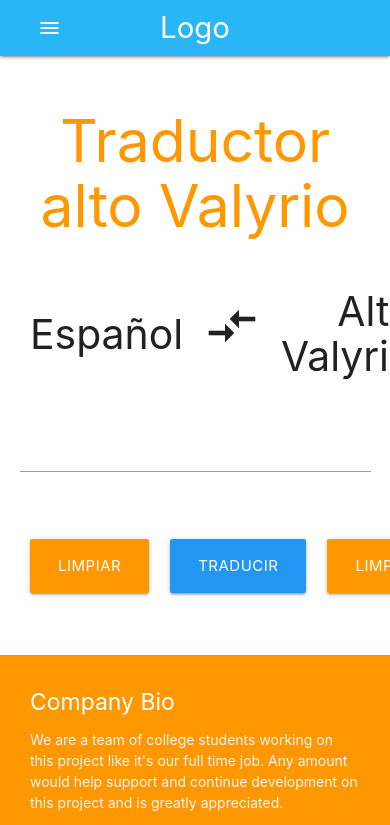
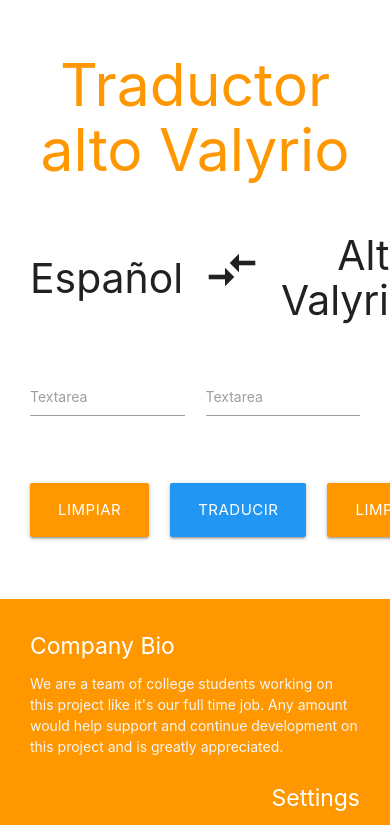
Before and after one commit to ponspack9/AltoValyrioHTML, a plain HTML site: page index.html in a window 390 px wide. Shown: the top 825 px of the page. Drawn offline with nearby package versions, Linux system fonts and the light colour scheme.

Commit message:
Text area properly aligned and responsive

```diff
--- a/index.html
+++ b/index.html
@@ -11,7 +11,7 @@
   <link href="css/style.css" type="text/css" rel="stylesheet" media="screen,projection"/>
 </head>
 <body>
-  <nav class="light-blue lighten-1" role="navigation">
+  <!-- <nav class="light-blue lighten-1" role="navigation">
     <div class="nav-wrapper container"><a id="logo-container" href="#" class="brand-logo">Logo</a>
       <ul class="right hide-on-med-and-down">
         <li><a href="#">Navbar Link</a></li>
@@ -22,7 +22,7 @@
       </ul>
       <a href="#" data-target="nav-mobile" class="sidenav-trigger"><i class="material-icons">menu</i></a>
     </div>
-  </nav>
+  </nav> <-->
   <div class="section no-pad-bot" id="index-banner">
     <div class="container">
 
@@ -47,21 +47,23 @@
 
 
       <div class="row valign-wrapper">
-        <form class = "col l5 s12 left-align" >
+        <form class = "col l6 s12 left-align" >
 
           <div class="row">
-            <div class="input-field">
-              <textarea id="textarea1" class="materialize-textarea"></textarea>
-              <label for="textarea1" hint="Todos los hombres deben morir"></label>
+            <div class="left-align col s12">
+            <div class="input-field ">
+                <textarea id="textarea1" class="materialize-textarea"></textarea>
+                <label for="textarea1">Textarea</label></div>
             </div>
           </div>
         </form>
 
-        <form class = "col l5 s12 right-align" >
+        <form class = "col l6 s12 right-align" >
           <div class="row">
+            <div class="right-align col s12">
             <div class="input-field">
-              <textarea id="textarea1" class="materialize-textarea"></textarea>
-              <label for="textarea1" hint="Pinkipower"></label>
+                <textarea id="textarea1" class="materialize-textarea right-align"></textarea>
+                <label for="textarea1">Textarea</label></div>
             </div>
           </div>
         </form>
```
★ ★ ★ ★
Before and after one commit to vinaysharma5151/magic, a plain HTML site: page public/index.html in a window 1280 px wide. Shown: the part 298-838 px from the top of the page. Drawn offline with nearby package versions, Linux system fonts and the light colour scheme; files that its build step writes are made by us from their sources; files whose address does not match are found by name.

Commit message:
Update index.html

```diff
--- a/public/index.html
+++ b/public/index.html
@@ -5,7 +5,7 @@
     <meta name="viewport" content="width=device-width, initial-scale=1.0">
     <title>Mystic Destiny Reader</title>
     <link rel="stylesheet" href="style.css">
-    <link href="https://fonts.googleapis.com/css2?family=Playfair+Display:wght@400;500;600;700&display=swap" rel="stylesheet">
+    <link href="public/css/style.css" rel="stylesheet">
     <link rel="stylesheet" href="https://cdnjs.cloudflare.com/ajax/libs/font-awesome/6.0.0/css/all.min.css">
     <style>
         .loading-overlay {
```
★ ★ ★ ★
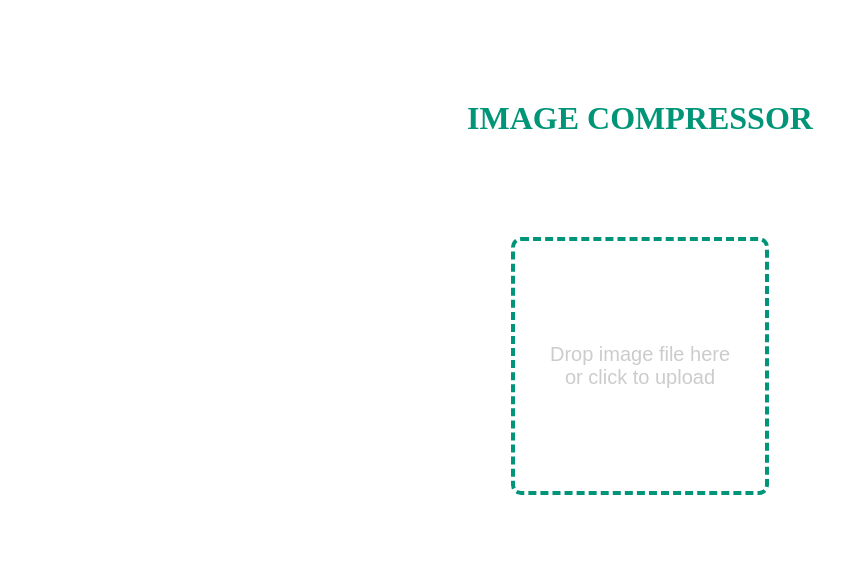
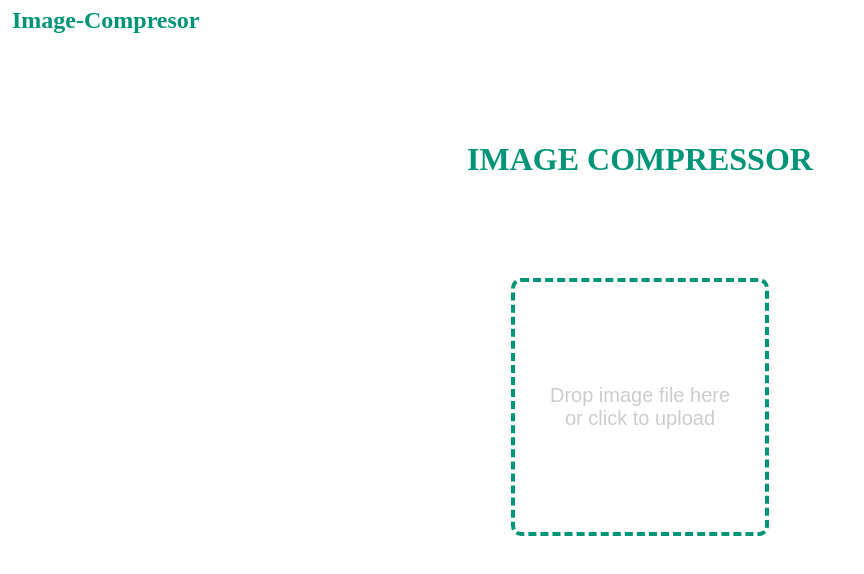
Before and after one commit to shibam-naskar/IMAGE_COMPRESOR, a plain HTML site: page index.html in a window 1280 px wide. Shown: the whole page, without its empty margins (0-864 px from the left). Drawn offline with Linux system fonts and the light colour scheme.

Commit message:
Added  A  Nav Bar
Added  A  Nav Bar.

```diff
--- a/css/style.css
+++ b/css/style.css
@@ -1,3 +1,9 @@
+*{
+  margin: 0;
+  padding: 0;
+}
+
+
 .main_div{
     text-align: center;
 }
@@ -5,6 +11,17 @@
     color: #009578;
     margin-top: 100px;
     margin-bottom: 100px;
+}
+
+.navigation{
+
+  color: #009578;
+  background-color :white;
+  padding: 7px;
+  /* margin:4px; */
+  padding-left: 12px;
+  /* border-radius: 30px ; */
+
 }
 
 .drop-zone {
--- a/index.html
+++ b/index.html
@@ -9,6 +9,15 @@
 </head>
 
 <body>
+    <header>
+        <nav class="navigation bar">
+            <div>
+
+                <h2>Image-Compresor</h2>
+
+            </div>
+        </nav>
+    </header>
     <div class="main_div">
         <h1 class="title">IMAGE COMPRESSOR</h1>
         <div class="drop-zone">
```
★ ★ ★ ★
**WHAT YOU HAVE TO DO**
The answer is every line in the data where the word "form" appears.

**REPLY TO THE EXERCISE**
-        <form class = "col l5 s12 left-align" >
+        <form class = "col l6 s12 left-align" >
         </form>
-        <form class = "col l5 s12 right-align" >
+        <form class = "col l6 s12 right-align" >
         </form>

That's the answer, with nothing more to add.